  • Department of Surgery, Mount Sinai Hospital, Toronto, ON, Canada.
  • Stanford University School of Medicine, Stanford, CA.
  • Division of Epidemiology, Department of Population Health, New York University School of Medicine, New York, NY.
  • Melbourne School of Population Health, The University of Melbourne, Melbourne, VIC, Australia.
  • Epidemiology Program, Research Cancer Center of Hawaii, University of Hawaii, Honolulu, HI.
  • Department of Health Sciences Research, Mayo Clinic Arizona, Scottsdale, AZ.
  • Department of Epidemiology, Richard M. Fairbanks School of Public Health, Indiana University, Indianapolis, IN.
  • Program in MPE Molecular Pathological Epidemiology, Department of Pathology, Brigham and Women's Hospital, and Harvard Medical School, Boston, MA.
  • Department of Medicine and Epidemiology, University of Pittsburgh Medical Center, Pittsburgh, PA.
  • Department of Internal Medicine, University of Utah Health Sciences Center, Salt Lake City, UT.

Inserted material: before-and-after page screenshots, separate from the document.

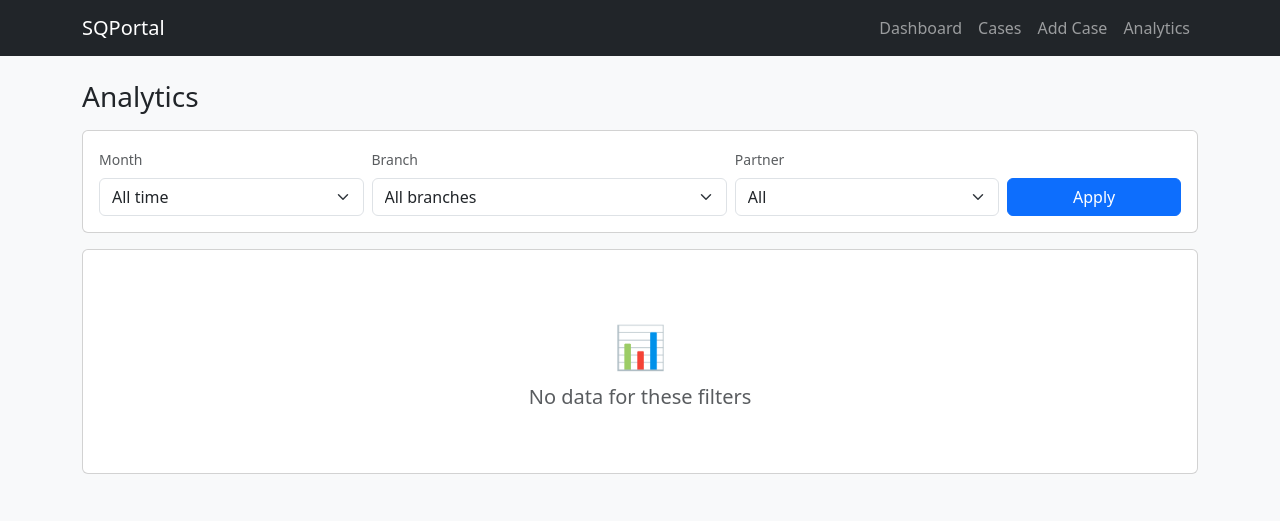
After one commit to shahadprofessional/SQPortal, an ASP.NET Core app: template Views/Analytics/Index.cshtml in a window 1280 px wide. The commit adds this page. Shown: the top 521 px of the page. Run offline with ASP.NET Core 8, Linux system fonts and the light colour scheme; the template is opened without the code that fills it, so the values that code supplies are empty; some libraries are stand-ins or nearby versions.

Commit message:
Add Analytics slice with KPIs, branch overview, root causes, partner perf
Ports the prototype's analytics tab (SQFeedbackTracker.html:470-525).

- AnalyticsService applies optional month/branch/partner filters in
  memory and computes:
  - 6 KPIs: Total, Resolution Rate %, SLA Compliance %, Avg Branch
    Rating (1dp), SLA Breached count, Open Cases.
  - Branch overview grouped by branch (total, done, resolution %, avg
    rating), sorted by total desc, rendered as bar widths relative to
    the busiest branch.
  - Root cause distribution: counts each entry in RootCauses; collapses
    "Other: <text>" into a single "Other" bucket; falls back to
    ValidityStatus when RootCauses is empty. Sorted by count desc with
    color palette matching prototype.
  - Partner performance for each of the 4 partners (total, done,
    pending, SLA %), color-coded by SLA rate thresholds (>=80 green,
    >=60 amber, else red), matching the prototype.
- AnalyticsViewModel expanded with filter dropdown data (Months derived
  from cases, Branches and Partners from LookupData).
- AnalyticsController.Index(month, branch, partner) wires it up.
- Bootstrap-styled view with filter card, KPI cards, branch bar list,
  root-cause progress bars, and partner table.
- _Layout gains an Analytics nav link.

```diff
--- a/Program.cs
+++ b/Program.cs
@@ -15,6 +15,7 @@ builder.Services.AddScoped<DuplicateDetectionService>();
 builder.Services.AddScoped<CsvExportService>();
 builder.Services.AddScoped<RepeatCustomerService>();
 builder.Services.AddScoped<DashboardService>();
+builder.Services.AddScoped<AnalyticsService>();
 
 var app = builder.Build();
 
--- /dev/null
+++ b/Views/Analytics/Index.cshtml
@@ -0,0 +1,211 @@
+@model AnalyticsViewModel
+@{
+    ViewData["Title"] = "Analytics";
+
+    string ResolutionColor(int v) => v >= 70 ? "text-success" : "text-warning";
+    string SlaColor(int v) => v >= 80 ? "text-success" : "text-warning";
+    string BreachedColor(int v) => v > 0 ? "text-danger" : "text-success";
+
+    string BranchResolutionTextColor(int v) =>
+        v >= 70 ? "text-success" : v >= 40 ? "text-warning" : "text-danger";
+
+    string PartnerSlaColor(int v) =>
+        v >= 80 ? "text-success" : v >= 60 ? "text-warning" : "text-danger";
+
+    string[] rootCausePalette = new[] { "#1B3060", "#9F1239", "#9A3412", "#1E3A8A", "#4C1D95", "#065F46", "#92400E", "#6B7280" };
+}
+
+<h1 class="h3 mb-3">Analytics</h1>
+
+<form method="get" class="card card-body mb-3">
+    <div class="row g-2">
+        <div class="col-md-3">
+            <label class="form-label small text-muted">Month</label>
+            <select class="form-select" name="month">
+                <option value="">All time</option>
+                @foreach (var m in Model.Months)
+                {
+                    if (m == Model.Month)
+                    {
+                        <option value="@m" selected>@m</option>
+                    }
+                    else
+                    {
+                        <option value="@m">@m</option>
+                    }
+                }
+            </select>
+        </div>
+        <div class="col-md-4">
+            <label class="form-label small text-muted">Branch</label>
+            <select class="form-select" name="branch">
+                <option value="">All branches</option>
+                @foreach (var b in Model.Branches)
+                {
+                    if (b == Model.Branch)
+                    {
+                        <option value="@b" selected>@b</option>
+                    }
+                    else
+                    {
+                        <option value="@b">@b</option>
+                    }
+                }
+            </select>
+        </div>
+        <div class="col-md-3">
+            <label class="form-label small text-muted">Partner</label>
+            <select class="form-select" name="partner">
+                <option value="">All</option>
+                @foreach (var p in Model.Partners)
+                {
+                    if (p == Model.Partner)
+                    {
+                        <option value="@p" selected>@p</option>
+                    }
+                    else
+                    {
+                        <option value="@p">@p</option>
+                    }
+                }
+            </select>
+        </div>
+        <div class="col-md-2 d-flex align-items-end gap-2">
+            <button class="btn btn-primary flex-grow-1" type="submit">Apply</button>
+        </div>
+    </div>
+    @if (!string.IsNullOrEmpty(Model.Month) || !string.IsNullOrEmpty(Model.Branch) || !string.IsNullOrEmpty(Model.Partner))
+    {
+        <div class="mt-2"><a asp-action="Index" class="small">Clear filters</a></div>
+    }
+</form>
+
+@if (Model.Total == 0)
+{
+    <div class="card text-center py-5">
+        <div class="card-body">
+            <div style="font-size:42px">📊</div>
+            <h2 class="h5 mt-2 mb-0 text-muted">No data for these filters</h2>
+        </div>
+    </div>
+}
+else
+{
+    <div class="row g-2 mb-4">
+        @{
+            var kpis = new (string Label, string Value, string CssClass)[]
+            {
+                ("Total cases",       Model.Total.ToString(),                            "text-primary"),
+                ("Resolution rate",   $"{Model.ResolutionRate}%",                        ResolutionColor(Model.ResolutionRate)),
+                ("SLA compliance",    $"{Model.SlaCompliance}%",                         SlaColor(Model.SlaCompliance)),
+                ("Avg branch rating", Model.AvgBranchRating > 0 ? $"{Model.AvgBranchRating:0.0}/5" : "—", "text-warning"),
+                ("SLA breached",      Model.Breached.ToString(),                         BreachedColor(Model.Breached)),
+                ("Open cases",        Model.Open.ToString(),                             "text-warning"),
+            };
+        }
+        @foreach (var k in kpis)
+        {
+            <div class="col-6 col-md-4 col-lg-2">
+                <div class="card shadow-sm h-100">
+                    <div class="card-body py-3">
+                        <div class="h3 mb-1 @k.CssClass">@k.Value</div>
+                        <div class="small text-muted">@k.Label</div>
+                    </div>
+                </div>
+            </div>
+        }
+    </div>
+
+    <div class="card mb-3">
+        <div class="card-body">
+            <h2 class="h6 mb-3">🏢 Branch Overview</h2>
+            @{
+                var maxBranchTotal = Model.ByBranch.Count > 0 ? Model.ByBranch.Max(b => b.Total) : 1;
+            }
+            @if (!Model.ByBranch.Any())
+            {
+                <div class="text-muted small text-center py-3">No branch data</div>
+            }
+            else
+            {
+                foreach (var b in Model.ByBranch)
+                {
+                    var w = Math.Max(2, (int)Math.Round(b.Total / (double)maxBranchTotal * 100));
+                    <div class="d-flex align-items-center gap-2 mb-2 small">
+                        <div class="text-end text-truncate" style="width:160px" title="@b.Name">@b.Name</div>
+                        <div class="flex-grow-1">
+                            <div class="bg-primary rounded" style="height:10px;width:@(w)%;min-width:2px"></div>
+                        </div>
+                        <span class="fw-bold text-muted" style="width:32px;text-align:right">@b.Total</span>
+                        <span class="fw-bold @BranchResolutionTextColor(b.ResolutionRate)" style="width:42px;text-align:right">@b.ResolutionRate%</span>
+                        <span class="text-muted" style="width:50px;text-align:right">@(b.AvgBranchRating > 0 ? $"{b.AvgBranchRating:0.0}★" : "—")</span>
+                    </div>
+                }
+            }
+        </div>
+    </div>
+
+    <div class="row g-3">
+        <div class="col-lg-7">
+            <div class="card h-100">
+                <div class="card-body">
+                    <h2 class="h6 mb-3">🔎 Root Cause Distribution</h2>
+                    @if (!Model.RootCauseDistribution.Any())
+                    {
+                        <div class="text-muted small text-center py-3">No root causes recorded yet</div>
+                    }
+                    else
+                    {
+                        var i = 0;
+                        foreach (var r in Model.RootCauseDistribution)
+                        {
+                            var color = rootCausePalette[i % rootCausePalette.Length];
+                            <div class="mb-3">
+                                <div class="d-flex justify-content-between small mb-1">
+                                    <span class="fw-semibold" style="color:@color">@r.Name</span>
+                                    <span class="fw-bold">@r.Count <span class="text-muted fw-normal">(@r.Percent%)</span></span>
+                                </div>
+                                <div class="bg-light rounded" style="height:12px">
+                                    <div class="rounded" style="height:100%;width:@(r.Percent)%;background:@color"></div>
+                                </div>
+                            </div>
+                            i++;
+                        }
+                    }
+                </div>
+            </div>
+        </div>
+        <div class="col-lg-5">
+            <div class="card h-100">
+                <div class="card-body">
+                    <h2 class="h6 mb-3">👥 Partner Performance</h2>
+                    <div class="table-responsive">
+                        <table class="table table-sm align-middle mb-0">
+                            <thead class="table-light">
+                                <tr>
+                                    <th>Partner</th>
+                                    <th class="text-center">Total</th>
+                                    <th class="text-center">Done</th>
+                                    <th class="text-center">Pending</th>
+                                    <th class="text-center">SLA %</th>
+                                </tr>
+                            </thead>
+                            <tbody>
+                                @foreach (var p in Model.ByPartner)
+                                {
+                                    <tr>
+                                        <td><strong>@p.Partner</strong></td>
+                                        <td class="text-center fw-bold">@p.Total</td>
+                                        <td class="text-center fw-bold text-success">@p.Done</td>
+                                        <td class="text-center fw-bold text-warning">@p.Pending</td>
+                                        <td class="text-center fw-bold @PartnerSlaColor(p.SlaRate)">@p.SlaRate%</td>
+                                    </tr>
+                                }
+                            </tbody>
+                        </table>
+                    </div>
+                </div>
+            </div>
+        </div>
+    </div>
+}
--- a/Views/Shared/_Layout.cshtml
+++ b/Views/Shared/_Layout.cshtml
@@ -20,6 +20,9 @@
                 <li class="nav-item">
                     <a class="nav-link" asp-controller="Cases" asp-action="Create">Add Case</a>
                 </li>
+                <li class="nav-item">
+                    <a class="nav-link" asp-controller="Analytics" asp-action="Index">Analytics</a>
+                </li>
             </ul>
         </div>
     </nav>
--- a/Views/_ViewImports.cshtml
+++ b/Views/_ViewImports.cshtml
@@ -1,6 +1,7 @@
 @using SQPortal
 @using SQPortal.Models.Entities
 @using SQPortal.Models.Enums
+@using SQPortal.Models.ViewModels.Analytics
 @using SQPortal.Models.ViewModels.Cases
 @using SQPortal.Models.ViewModels.Dashboard
 @addTagHelper *, Microsoft.AspNetCore.Mvc.TagHelpers
```
Also changed, not shown: Controllers/AnalyticsController.cs (added, +20 -0 lines), Models/ViewModels/Analytics/AnalyticsViewModel.cs (+25 -9 lines), Services/AnalyticsService.cs (added, +150 -0 lines).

  • Institute of Biology and Medical Genetics, First Faculty of Medicine, Charles University, Prague, Czech Republic.

Interindividual differences in DNA repair systems may play a role in modulating the individual risk of developing colorectal cancer. To better ascertain the role of DNA repair gene polymorphisms on colon and rectal cancer risk individually, we evaluated 15,419 single nucleotide polymorphisms (SNPs) within 185 DNA repair genes using GWAS data from the Colon Cancer Family Registry (CCFR) and the Genetics and Epidemiology of Colorectal Cancer Consortium (GECCO), which included 8,178 colon cancer, 2,936 rectum cancer cases and 14,659 controls. Rs1800734 (in MLH1 gene) was associated with colon cancer risk (p-value = 3.5 × 10-6 ) and rs2189517 (in RAD51B) with rectal cancer risk (p-value = 5.7 × 10-6 ). The results had statistical significance close to the Bonferroni corrected p-value of 5.8 × 10-6 . Ninety-four SNPs were significantly associated with colorectal cancer risk after Binomial Sequential Goodness of Fit (BSGoF) procedure and confirmed the relevance of DNA mismatch repair (MMR) and homologous recombination pathways for colon and rectum cancer, respectively. Defects in MMR genes are known to be crucial for familial form of colorectal cancer but our findings suggest that specific genetic variations in MLH1 are important also in the individual predisposition to sporadic colon cancer. Other SNPs associated with the risk of colon cancer (e.g., rs16906252 in MGMT) were found to affect mRNA expression levels in colon transverse and therefore working as possible cis-eQTL suggesting possible mechanisms of carcinogenesis.

Related CDAS Studies
Related CDAS Projects